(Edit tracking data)
== Segment start ==

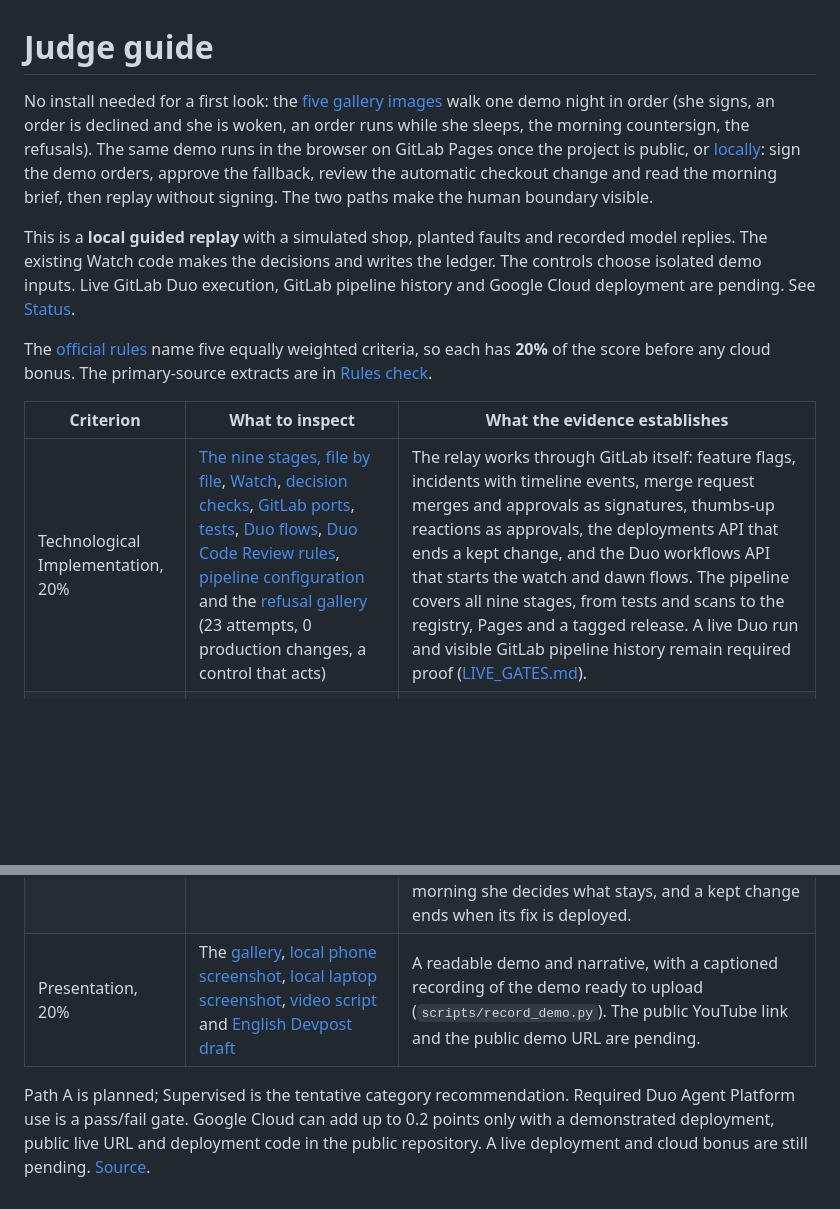
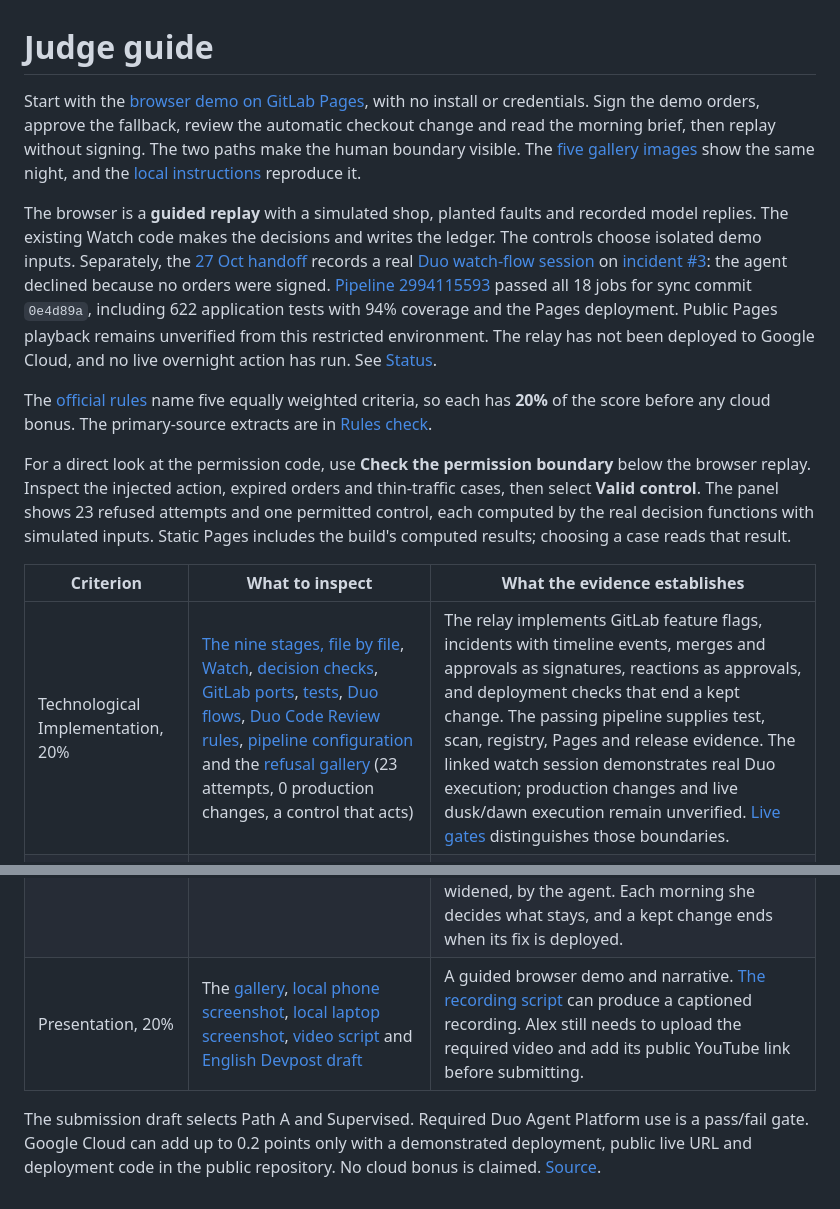
Before and after one commit to alejandro-publius/life-after-code, a Markdown page: docs/GUIDE.md, 2 parts joined by grey strips. Rendered like a GitHub page; blank space fills up the shorter version.

Commit message:
Refresh judge guide with verified GitLab evidence

```diff
--- a/docs/GUIDE.md
+++ b/docs/GUIDE.md
@@ -1,17 +1,19 @@
 # Judge guide
 
-No install needed for a first look: the [five gallery images](images/gallery/) walk one demo night in order (she signs, an order is declined and she is woken, an order runs while she sleeps, the morning countersign, the refusals). The same demo runs in the browser on GitLab Pages once the project is public, or [locally](../README.md#try-one-night-in-the-browser): sign the demo orders, approve the fallback, review the automatic checkout change and read the morning brief, then replay without signing. The two paths make the human boundary visible.
+Start with the [browser demo on GitLab Pages](https://showcase-700ee4.gitlab.io), with no install or credentials. Sign the demo orders, approve the fallback, review the automatic checkout change and read the morning brief, then replay without signing. The two paths make the human boundary visible. The [five gallery images](images/gallery/) show the same night, and the [local instructions](../README.md#try-one-night-in-the-browser) reproduce it.
 
-This is a **local guided replay** with a simulated shop, planted faults and recorded model replies. The existing Watch code makes the decisions and writes the ledger. The controls choose isolated demo inputs. Live GitLab Duo execution, GitLab pipeline history and Google Cloud deployment are pending. See [Status](STATUS.md).
+The browser is a **guided replay** with a simulated shop, planted faults and recorded model replies. The existing Watch code makes the decisions and writes the ledger. The controls choose isolated demo inputs. Separately, the [27 Oct handoff](HANDOFF.md#what-is-live-on-gitlab-today-real-verifiable) records a real [Duo watch-flow session](https://gitlab.com/gitlab-ai-hackathon/transcend-october-2026/43649347/showcase/-/automate/agent-sessions/10120703) on [incident #3](https://gitlab.com/gitlab-ai-hackathon/transcend-october-2026/43649347/showcase/-/issues/3): the agent declined because no orders were signed. [Pipeline 2994115593](https://gitlab.com/gitlab-ai-hackathon/transcend-october-2026/43649347/showcase/-/pipelines/2994115593) passed all 18 jobs for sync commit `0e4d89a`, including 622 application tests with 94% coverage and the Pages deployment. Public Pages playback remains unverified from this restricted environment. The relay has not been deployed to Google Cloud, and no live overnight action has run. See [Status](STATUS.md).
 
 The [official rules](https://gitlab-transcend.devpost.com/rules) name five equally weighted criteria, so each has **20%** of the score before any cloud bonus. The primary-source extracts are in [Rules check](codex/RULES_CHECK.md#judging-stages-criteria-and-weights).
 
+For a direct look at the permission code, use **Check the permission boundary** below the browser replay. Inspect the injected action, expired orders and thin-traffic cases, then select **Valid control**. The panel shows 23 refused attempts and one permitted control, each computed by the real decision functions with simulated inputs. Static Pages includes the build's computed results; choosing a case reads that result.
+
 | Criterion | What to inspect | What the evidence establishes |
 |---|---|---|
-| Technological Implementation, 20% | [The nine stages, file by file](../README.md#life-after-code-stage-by-stage), [Watch](../relay/nightorders/watch.py), [decision checks](../relay/nightorders/decide.py), [GitLab ports](../relay/nightorders/gitlab_ports.py), [tests](../tests/), [Duo flows](../flows/), [Duo Code Review rules](../.gitlab/duo/mr-review-instructions.yaml), [pipeline configuration](../.gitlab-ci.yml) and the [refusal gallery](REFUSALS.md) (23 attempts, 0 production changes, a control that acts) | The relay works through GitLab itself: feature flags, incidents with timeline events, merge request merges and approvals as signatures, thumbs-up reactions as approvals, the deployments API that ends a kept change, and the Duo workflows API that starts the watch and dawn flows. The pipeline covers all nine stages, from tests and scans to the registry, Pages and a tagged release. A live Duo run and visible GitLab pipeline history remain required proof ([LIVE_GATES.md](LIVE_GATES.md)). |
+| Technological Implementation, 20% | [The nine stages, file by file](../README.md#life-after-code-stage-by-stage), [Watch](../relay/nightorders/watch.py), [decision checks](../relay/nightorders/decide.py), [GitLab ports](../relay/nightorders/gitlab_ports.py), [tests](../tests/), [Duo flows](../flows/), [Duo Code Review rules](../.gitlab/duo/mr-review-instructions.yaml), [pipeline configuration](../.gitlab-ci.yml) and the [refusal gallery](REFUSALS.md) (23 attempts, 0 production changes, a control that acts) | The relay implements GitLab feature flags, incidents with timeline events, merges and approvals as signatures, reactions as approvals, and deployment checks that end a kept change. The passing pipeline supplies test, scan, registry, Pages and release evidence. The linked watch session demonstrates real Duo execution; production changes and live dusk/dawn execution remain unverified. [Live gates](LIVE_GATES.md) distinguishes those boundaries. |
 | Design, 20% | The browser's Before bed, During the night and Over coffee chapters; unsigned and decline branches | A coherent human workflow from granting permission to reviewing its consequences. The default night needs one wake-up; an unsigned night grants no automatic authority. |
 | Potential Impact, 20% | The on-call problem in the [README](../README.md), the wake-up messages and morning counts, and [how another team adopts it](ADOPT.md) | A specific audience and a demonstrated mechanism for handling a pre-approved reversible fault. Counts are demo results, with no measured production or sleep benefit. |
 | Innovation/Idea, 20% | [What is new here](DEVPOST.md#what-is-new-here), [order validation](../relay/nightorders/orders.py), [orders](../demo/night-2026-10-20/orders.yml), [morning countersign](../relay/nightorders/countersign.py), [kept changes](../relay/nightorders/kept.py) | Automatic remediation is not new: rules that roll back or run a runbook when an alert fires are standing permissions, written once and kept until someone removes them. Night Orders makes the permission nightly: drafted from that day's merges, checked before she signs, void at 07:00, and narrowed, never widened, by the agent. Each morning she decides what stays, and a kept change ends when its fix is deployed. |
-| Presentation, 20% | The [gallery](images/gallery/), [local phone screenshot](images/demo-phone.png), [local laptop screenshot](images/demo-laptop.png), [video script](VIDEO.md) and [English Devpost draft](DEVPOST.md) | A readable demo and narrative, with a captioned recording of the demo ready to upload (`scripts/record_demo.py`). The public YouTube link and the public demo URL are pending. |
+| Presentation, 20% | The [gallery](images/gallery/), [local phone screenshot](images/demo-phone.png), [local laptop screenshot](images/demo-laptop.png), [video script](VIDEO.md) and [English Devpost draft](DEVPOST.md) | A guided browser demo and narrative. [The recording script](../scripts/record_demo.py) can produce a captioned recording. Alex still needs to upload the required video and add its public YouTube link before submitting. |
 
-Path A is planned; Supervised is the tentative category recommendation. Required Duo Agent Platform use is a pass/fail gate. Google Cloud can add up to 0.2 points only with a demonstrated deployment, public live URL and deployment code in the public repository. A live deployment and cloud bonus are still pending. [Source](https://gitlab-transcend.devpost.com/rules).
+The submission draft selects Path A and Supervised. Required Duo Agent Platform use is a pass/fail gate. Google Cloud can add up to 0.2 points only with a demonstrated deployment, public live URL and deployment code in the public repository. No cloud bonus is claimed. [Source](https://gitlab-transcend.devpost.com/rules).
```
Also changed, not shown: docs/DEVPOST.md (+8 -6 lines), docs/STATUS.md (+6 -6 lines).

== Segment end ==

# WORK INSTRUCTION
Return every line from the entries above that includes the word "bonus".

# RESPONSE
 The [official rules](https://gitlab-transcend.devpost.com/rules) name five equally weighted criteria, so each has **20%** of the score before any cloud bonus. The primary-source extracts are in [Rules check](codex/RULES_CHECK.md#judging-stages-criteria-and-weights).
-Path A is planned; Supervised is the tentative category recommendation. Required Duo Agent Platform use is a pass/fail gate. Google Cloud can add up to 0.2 points only with a demonstrated deployment, public live URL and deployment code in the public repository. A live deployment and cloud bonus are still pending. [Source](https://gitlab-transcend.devpost.com/rules).
+The submission draft selects Path A and Supervised. Required Duo Agent Platform use is a pass/fail gate. Google Cloud can add up to 0.2 points only with a demonstrated deployment, public live URL and deployment code in the public repository. No cloud bonus is claimed. [Source](https://gitlab-transcend.devpost.com/rules).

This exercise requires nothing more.